Exercise: Take each line of the entries below that contains "SingleModels" and copy it.

Records for the task:

= = = = =

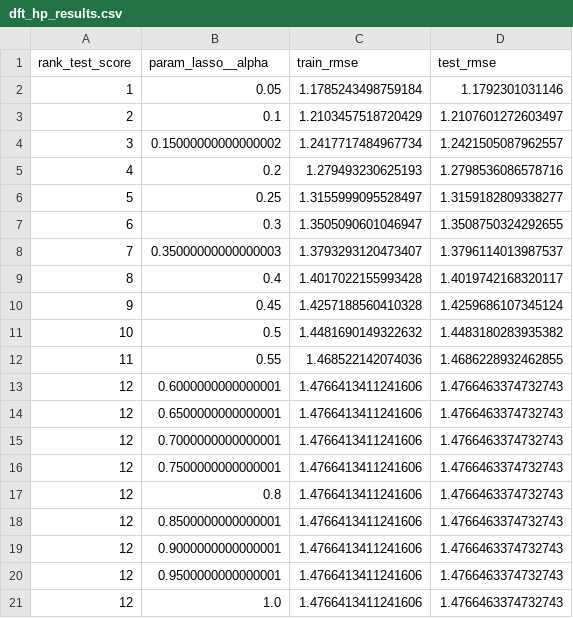
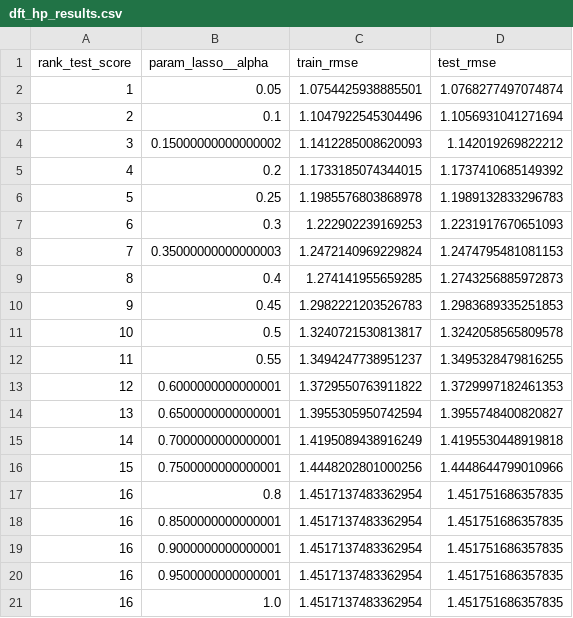
Before and after one commit to Four-Q/Band-gap-predict, a CSV file: SingleModels/Lasso/hp_search/dft_hp_results.csv, drawn as a sheet.

```diff
--- a/SingleModels/Lasso/hp_search/dft_hp_results.csv
+++ b/SingleModels/Lasso/hp_search/dft_hp_results.csv
@@ -1,21 +1,21 @@
 rank_test_score,param_lasso__alpha,train_rmse,test_rmse
-1,0.05,1.1785243498759184,1.1792301031146
-2,0.1,1.2103457518720429,1.2107601272603497
-3,0.15000000000000002,1.2417717484967734,1.2421505087962557
-4,0.2,1.279493230625193,1.2798536086578716
-5,0.25,1.3155999095528497,1.3159182809338277
-6,0.3,1.3505090601046947,1.3508750324292655
-7,0.35000000000000003,1.3793293120473407,1.3796114013987537
-8,0.4,1.4017022155993428,1.4019742168320117
-9,0.45,1.4257188560410328,1.4259686107345124
-10,0.5,1.4481690149322632,1.4483180283935382
-11,0.55,1.468522142074036,1.4686228932462855
-12,0.6000000000000001,1.4766413411241606,1.4766463374732743
-12,0.6500000000000001,1.4766413411241606,1.4766463374732743
-12,0.7000000000000001,1.4766413411241606,1.4766463374732743
-12,0.7500000000000001,1.4766413411241606,1.4766463374732743
-12,0.8,1.4766413411241606,1.4766463374732743
-12,0.8500000000000001,1.4766413411241606,1.4766463374732743
-12,0.9000000000000001,1.4766413411241606,1.4766463374732743
-12,0.9500000000000001,1.4766413411241606,1.4766463374732743
-12,1.0,1.4766413411241606,1.4766463374732743
+1,0.05,1.0754425938885501,1.0768277497074874
+2,0.1,1.1047922545304496,1.1056931041271694
+3,0.15000000000000002,1.1412285008620093,1.142019269822212
+4,0.2,1.1733185074344015,1.1737410685149392
+5,0.25,1.1985576803868978,1.1989132833296783
+6,0.3,1.222902239169253,1.2231917670651093
+7,0.35000000000000003,1.2472140969229824,1.2474795481081153
+8,0.4,1.274141955659285,1.2743256885972873
+9,0.45,1.2982221203526783,1.2983689335251853
+10,0.5,1.3240721530813817,1.3242058565809578
+11,0.55,1.3494247738951237,1.3495328479816255
+12,0.6000000000000001,1.3729550763911822,1.3729997182461353
+13,0.6500000000000001,1.3955305950742594,1.3955748400820827
+14,0.7000000000000001,1.4195089438916249,1.4195530448919818
+15,0.7500000000000001,1.4448202801000256,1.4448644799010966
+16,0.8,1.4517137483362954,1.451751686357835
+16,0.8500000000000001,1.4517137483362954,1.451751686357835
+16,0.9000000000000001,1.4517137483362954,1.451751686357835
+16,0.9500000000000001,1.4517137483362954,1.451751686357835
+16,1.0,1.4517137483362954,1.451751686357835
```
Also changed, not shown: SingleModels/ElasticNet/hp_search/dft_hp_results.csv, SingleModels/ElasticNet/hp_search/exp_hp_results.csv, 35 other files.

= = = = =

Finished exercise:
Before and after one commit to Four-Q/Band-gap-predict, a CSV file: SingleModels/Lasso/hp_search/dft_hp_results.csv, drawn as a sheet.
--- a/SingleModels/Lasso/hp_search/dft_hp_results.csv
+++ b/SingleModels/Lasso/hp_search/dft_hp_results.csv
Also changed, not shown: SingleModels/ElasticNet/hp_search/dft_hp_results.csv, SingleModels/ElasticNet/hp_search/exp_hp_results.csv, 35 other files.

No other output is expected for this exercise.